Norwegian unveils ‘New Norwegian’ amid continued existential challenge
Norwegian has been struggling for years from rapid expansion, high debt, high costs, and an unclear focus from multiple ‘distractions’, including Norwegian Air Argentina (since ended) and its long-haul, low-cost development. As it says: “Our core customer will continue to be all those who seek an affordable alternative to the traditional legacy carriers without compromising on quality.” The problem of this approach is renowned, yet it keeps appearing.
Norwegian says it’ll run out of cash by mid-May
Norwegian has warned that it will run out of cash by mid-May it if does not secure all of the NOK3 billion (EUR265 million) state aid, the carrier said in its 27 April 2020 presentation to bondholders. So far, it has received NOK300 million (EUR27 million). It believes that NOK3 billion will be “sufficient” to cover its liquidity until the end of the year as the airline’s “hibernation phase” continues. This is where 95% of its aircraft are grounded with just seven aircraft operating state-subsidised domestic services.
Two-year ramp-up to New Norwegian
Norwegian expects an almost two-year ramp-up to “new normal” operations. It foresees its hibernation phase – almost full grounding – to continue until summer 2021, with the period until then all about cash preservation and preparing for New Norwegian. Essential to New Norwegian is a reduction of at least USD$500 million in aircraft lease obligations in a proposal that would convert debt to equity. If leasing companies accept their idea, 53.1% of New Norwegian would be owned by lessors and 41.7% by bondholders.
New Norwegian from 2022

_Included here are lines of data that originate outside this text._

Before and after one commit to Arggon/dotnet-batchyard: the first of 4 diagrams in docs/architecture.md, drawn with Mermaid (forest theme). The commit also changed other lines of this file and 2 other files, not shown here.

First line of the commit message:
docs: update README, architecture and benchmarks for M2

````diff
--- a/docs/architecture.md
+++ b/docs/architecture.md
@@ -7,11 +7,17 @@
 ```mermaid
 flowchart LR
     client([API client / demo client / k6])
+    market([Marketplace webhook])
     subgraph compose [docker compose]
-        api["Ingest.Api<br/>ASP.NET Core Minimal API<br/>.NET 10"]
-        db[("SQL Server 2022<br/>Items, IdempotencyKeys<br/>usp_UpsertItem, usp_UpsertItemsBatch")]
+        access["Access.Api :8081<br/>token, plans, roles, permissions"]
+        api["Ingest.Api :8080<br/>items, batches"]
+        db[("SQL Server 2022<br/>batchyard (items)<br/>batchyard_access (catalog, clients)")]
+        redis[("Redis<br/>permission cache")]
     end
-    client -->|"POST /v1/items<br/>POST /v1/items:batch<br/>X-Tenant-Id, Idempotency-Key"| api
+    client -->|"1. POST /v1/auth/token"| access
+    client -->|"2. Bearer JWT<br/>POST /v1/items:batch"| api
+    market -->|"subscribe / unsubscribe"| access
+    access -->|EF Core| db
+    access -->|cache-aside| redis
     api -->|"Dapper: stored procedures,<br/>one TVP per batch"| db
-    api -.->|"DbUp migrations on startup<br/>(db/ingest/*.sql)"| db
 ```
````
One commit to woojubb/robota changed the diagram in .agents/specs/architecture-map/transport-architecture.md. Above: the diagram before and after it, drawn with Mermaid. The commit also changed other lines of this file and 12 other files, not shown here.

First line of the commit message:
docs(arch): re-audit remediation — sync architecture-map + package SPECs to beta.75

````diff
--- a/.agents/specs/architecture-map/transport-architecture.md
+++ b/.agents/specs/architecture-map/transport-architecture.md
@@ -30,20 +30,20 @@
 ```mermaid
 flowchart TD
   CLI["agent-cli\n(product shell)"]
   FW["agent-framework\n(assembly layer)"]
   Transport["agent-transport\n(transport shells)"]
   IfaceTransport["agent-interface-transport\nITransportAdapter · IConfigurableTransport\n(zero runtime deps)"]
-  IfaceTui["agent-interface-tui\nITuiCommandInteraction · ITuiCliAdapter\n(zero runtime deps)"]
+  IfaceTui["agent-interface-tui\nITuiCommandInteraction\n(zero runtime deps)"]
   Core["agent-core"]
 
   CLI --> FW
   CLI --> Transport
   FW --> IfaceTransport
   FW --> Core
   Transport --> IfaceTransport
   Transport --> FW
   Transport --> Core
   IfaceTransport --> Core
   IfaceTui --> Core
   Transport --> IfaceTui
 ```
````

In its “best scenario”, Norwegian doesn’t expect operations to resume until January 2022. And when they do restart, they’ll be in the guise of New Norwegian. This will have four pillars, as below. It is expected that New Norwegian will be much smaller and more focused and optimised. It’ll focus on unit revenue growth from reducing capacity to match demand, focusing on profitable routes, becoming more summer-seasonal (two times as much summer than winter capacity), and growing ancillaries to one-quarter of its ticket revenue. It says that “improving our route portfolio alone will drive a significant improvement in operating margin”. Meanwhile, it expects its “simpler and more efficient” network to yield benefits such as improved aircraft utilisation, stronger OTP, and lower crew costs. It foresees a 30-35% reduction in staff.
Norwegian’s fleet down by up to 34% as Nordic core to be strengthened further
New Norwegian will have a fleet of between 110 and 120 aircraft – down from 168 pre-coronavirus – with these deployed on profitable routes. Understandably, it’ll be retreating to its core as it further strengthens its primary market: the Nordics. It expects intra-Nordic and Nordics – EU to have far fewer capacity cuts than non-core areas. It is interesting that long-haul will continue despite the myriad challenges afflicting the airline. However, many changes to its long-haul network have already occurred, such as 20 routes cut in the past year or so, fewer served airports, and actively targeting feed at both ends with JetBlue and easyJet. Its move towards ‘normal’ long-haul operations continues, which clearly should make them more sustainable. So too focusing on what it calls “hub-to-hub” flying – i.e., involving major cities with strong traffic flows – with London, New York, and Los Angeles cited.
Strong growth since 2010 as moved away from core
Norwegian’s total seats (excluding its Argentina unit) have grown by a CAGR of 9% since 2010, ending 2019 with almost 44 million seats. Domestic Nordic capacity – within Norway, Sweden, Finland, Denmark – has reduced to just 27% of the carrier’s total from 50% in 2010. This isn’t from a reduction in total domestic seats – they grew by a sluggish CAGR of 2% from their already good size – but rather everything else has grown much faster. Its international Nordic seats are up by a CAGR of 10% since 2010 and now represent 53% of its total. But its non-Nordic focus has grown quickest – a CAGR of 57% – from fewer than 100,000 seats in 2010 to nine million last year, pushing its share to one-fifth of the carrier’s total capacity. It is this which will see the main cuts.